From first line to last, copy the material below exactly.
++++++++++
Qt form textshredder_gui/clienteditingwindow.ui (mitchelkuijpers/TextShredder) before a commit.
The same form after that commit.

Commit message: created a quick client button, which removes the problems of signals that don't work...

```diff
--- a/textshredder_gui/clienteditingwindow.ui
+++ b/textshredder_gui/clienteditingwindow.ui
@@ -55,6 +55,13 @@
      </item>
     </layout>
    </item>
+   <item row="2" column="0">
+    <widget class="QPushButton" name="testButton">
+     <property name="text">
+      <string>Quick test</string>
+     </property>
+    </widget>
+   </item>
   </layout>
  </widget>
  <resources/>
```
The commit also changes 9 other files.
++++++++++
> _Output below_
Qt form textshredder_gui/clienteditingwindow.ui (mitchelkuijpers/TextShredder) before a commit.
The same form after that commit.

Commit message: created a quick client button, which removes the problems of signals that don't work...

```diff
--- a/textshredder_gui/clienteditingwindow.ui
+++ b/textshredder_gui/clienteditingwindow.ui
@@ -55,6 +55,13 @@
      </item>
     </layout>
    </item>
+   <item row="2" column="0">
+    <widget class="QPushButton" name="testButton">
+     <property name="text">
+      <string>Quick test</string>
+     </property>
+    </widget>
+   </item>
   </layout>
  </widget>
  <resources/>
```
The commit also changes 9 other files.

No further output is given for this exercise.